§ **Directions**:
So that nothing is lost, write out all the lines below exactly.

**** Provided data

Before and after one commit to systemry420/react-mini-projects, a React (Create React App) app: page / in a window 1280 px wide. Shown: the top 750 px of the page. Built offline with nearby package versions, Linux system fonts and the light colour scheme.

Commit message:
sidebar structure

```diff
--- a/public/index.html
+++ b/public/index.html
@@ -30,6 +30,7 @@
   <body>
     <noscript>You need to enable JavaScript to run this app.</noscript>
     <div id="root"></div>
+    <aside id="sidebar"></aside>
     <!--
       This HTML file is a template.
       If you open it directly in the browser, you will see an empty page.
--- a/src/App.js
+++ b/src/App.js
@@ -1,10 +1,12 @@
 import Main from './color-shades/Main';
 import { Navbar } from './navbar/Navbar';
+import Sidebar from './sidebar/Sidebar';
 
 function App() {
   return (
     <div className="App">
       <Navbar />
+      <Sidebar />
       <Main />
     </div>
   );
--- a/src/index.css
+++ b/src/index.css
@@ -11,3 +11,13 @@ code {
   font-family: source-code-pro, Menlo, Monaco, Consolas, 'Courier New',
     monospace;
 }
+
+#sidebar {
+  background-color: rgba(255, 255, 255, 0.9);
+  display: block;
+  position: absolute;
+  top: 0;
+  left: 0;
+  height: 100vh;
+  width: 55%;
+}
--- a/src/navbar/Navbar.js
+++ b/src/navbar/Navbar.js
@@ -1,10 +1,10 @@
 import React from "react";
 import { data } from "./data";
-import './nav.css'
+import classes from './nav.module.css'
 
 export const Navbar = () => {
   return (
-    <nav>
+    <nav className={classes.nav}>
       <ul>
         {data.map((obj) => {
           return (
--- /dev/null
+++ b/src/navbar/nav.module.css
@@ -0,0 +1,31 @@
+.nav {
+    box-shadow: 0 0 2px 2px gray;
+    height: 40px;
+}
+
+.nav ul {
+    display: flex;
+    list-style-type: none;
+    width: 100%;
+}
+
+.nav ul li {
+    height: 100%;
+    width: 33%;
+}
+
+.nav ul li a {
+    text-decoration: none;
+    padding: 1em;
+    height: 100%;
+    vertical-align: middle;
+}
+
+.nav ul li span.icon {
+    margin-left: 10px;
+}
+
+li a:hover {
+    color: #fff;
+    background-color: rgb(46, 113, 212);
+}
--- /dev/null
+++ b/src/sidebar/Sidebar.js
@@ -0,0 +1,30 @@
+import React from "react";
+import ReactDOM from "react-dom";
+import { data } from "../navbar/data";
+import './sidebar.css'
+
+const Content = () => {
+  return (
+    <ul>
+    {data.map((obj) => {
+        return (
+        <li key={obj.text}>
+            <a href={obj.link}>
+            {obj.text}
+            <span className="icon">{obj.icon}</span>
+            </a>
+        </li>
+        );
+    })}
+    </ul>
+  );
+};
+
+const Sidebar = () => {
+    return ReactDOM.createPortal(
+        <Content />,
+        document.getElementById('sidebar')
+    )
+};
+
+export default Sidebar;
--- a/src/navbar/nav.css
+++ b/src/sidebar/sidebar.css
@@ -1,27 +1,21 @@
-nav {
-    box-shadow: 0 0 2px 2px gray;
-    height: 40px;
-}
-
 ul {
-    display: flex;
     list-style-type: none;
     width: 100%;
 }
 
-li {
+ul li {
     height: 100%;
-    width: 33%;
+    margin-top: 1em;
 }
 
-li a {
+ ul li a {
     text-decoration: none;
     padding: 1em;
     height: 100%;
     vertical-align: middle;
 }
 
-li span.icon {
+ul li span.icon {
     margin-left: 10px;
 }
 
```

********

§ **Answer to this exercise**:
Before and after one commit to systemry420/react-mini-projects, a React (Create React App) app: page / in a window 1280 px wide. Shown: the top 750 px of the page. Built offline with nearby package versions, Linux system fonts and the light colour scheme.

Commit message:
sidebar structure

```diff
--- a/public/index.html
+++ b/public/index.html
@@ -30,6 +30,7 @@
   <body>
     <noscript>You need to enable JavaScript to run this app.</noscript>
     <div id="root"></div>
+    <aside id="sidebar"></aside>
     <!--
       This HTML file is a template.
       If you open it directly in the browser, you will see an empty page.
--- a/src/App.js
+++ b/src/App.js
@@ -1,10 +1,12 @@
 import Main from './color-shades/Main';
 import { Navbar } from './navbar/Navbar';
+import Sidebar from './sidebar/Sidebar';
 
 function App() {
   return (
     <div className="App">
       <Navbar />
+      <Sidebar />
       <Main />
     </div>
   );
--- a/src/index.css
+++ b/src/index.css
@@ -11,3 +11,13 @@ code {
   font-family: source-code-pro, Menlo, Monaco, Consolas, 'Courier New',
     monospace;
 }
+
+#sidebar {
+  background-color: rgba(255, 255, 255, 0.9);
+  display: block;
+  position: absolute;
+  top: 0;
+  left: 0;
+  height: 100vh;
+  width: 55%;
+}
--- a/src/navbar/Navbar.js
+++ b/src/navbar/Navbar.js
@@ -1,10 +1,10 @@
 import React from "react";
 import { data } from "./data";
-import './nav.css'
+import classes from './nav.module.css'
 
 export const Navbar = () => {
   return (
-    <nav>
+    <nav className={classes.nav}>
       <ul>
         {data.map((obj) => {
           return (
--- /dev/null
+++ b/src/navbar/nav.module.css
@@ -0,0 +1,31 @@
+.nav {
+    box-shadow: 0 0 2px 2px gray;
+    height: 40px;
+}
+
+.nav ul {
+    display: flex;
+    list-style-type: none;
+    width: 100%;
+}
+
+.nav ul li {
+    height: 100%;
+    width: 33%;
+}
+
+.nav ul li a {
+    text-decoration: none;
+    padding: 1em;
+    height: 100%;
+    vertical-align: middle;
+}
+
+.nav ul li span.icon {
+    margin-left: 10px;
+}
+
+li a:hover {
+    color: #fff;
+    background-color: rgb(46, 113, 212);
+}
--- /dev/null
+++ b/src/sidebar/Sidebar.js
@@ -0,0 +1,30 @@
+import React from "react";
+import ReactDOM from "react-dom";
+import { data } from "../navbar/data";
+import './sidebar.css'
+
+const Content = () => {
+  return (
+    <ul>
+    {data.map((obj) => {
+        return (
+        <li key={obj.text}>
+            <a href={obj.link}>
+            {obj.text}
+            <span className="icon">{obj.icon}</span>
+            </a>
+        </li>
+        );
+    })}
+    </ul>
+  );
+};
+
+const Sidebar = () => {
+    return ReactDOM.createPortal(
+        <Content />,
+        document.getElementById('sidebar')
+    )
+};
+
+export default Sidebar;
--- a/src/navbar/nav.css
+++ b/src/sidebar/sidebar.css
@@ -1,27 +1,21 @@
-nav {
-    box-shadow: 0 0 2px 2px gray;
-    height: 40px;
-}
-
 ul {
-    display: flex;
     list-style-type: none;
     width: 100%;
 }
 
-li {
+ul li {
     height: 100%;
-    width: 33%;
+    margin-top: 1em;
 }
 
-li a {
+ ul li a {
     text-decoration: none;
     padding: 1em;
     height: 100%;
     vertical-align: middle;
 }
 
-li span.icon {
+ul li span.icon {
     margin-left: 10px;
 }
 
```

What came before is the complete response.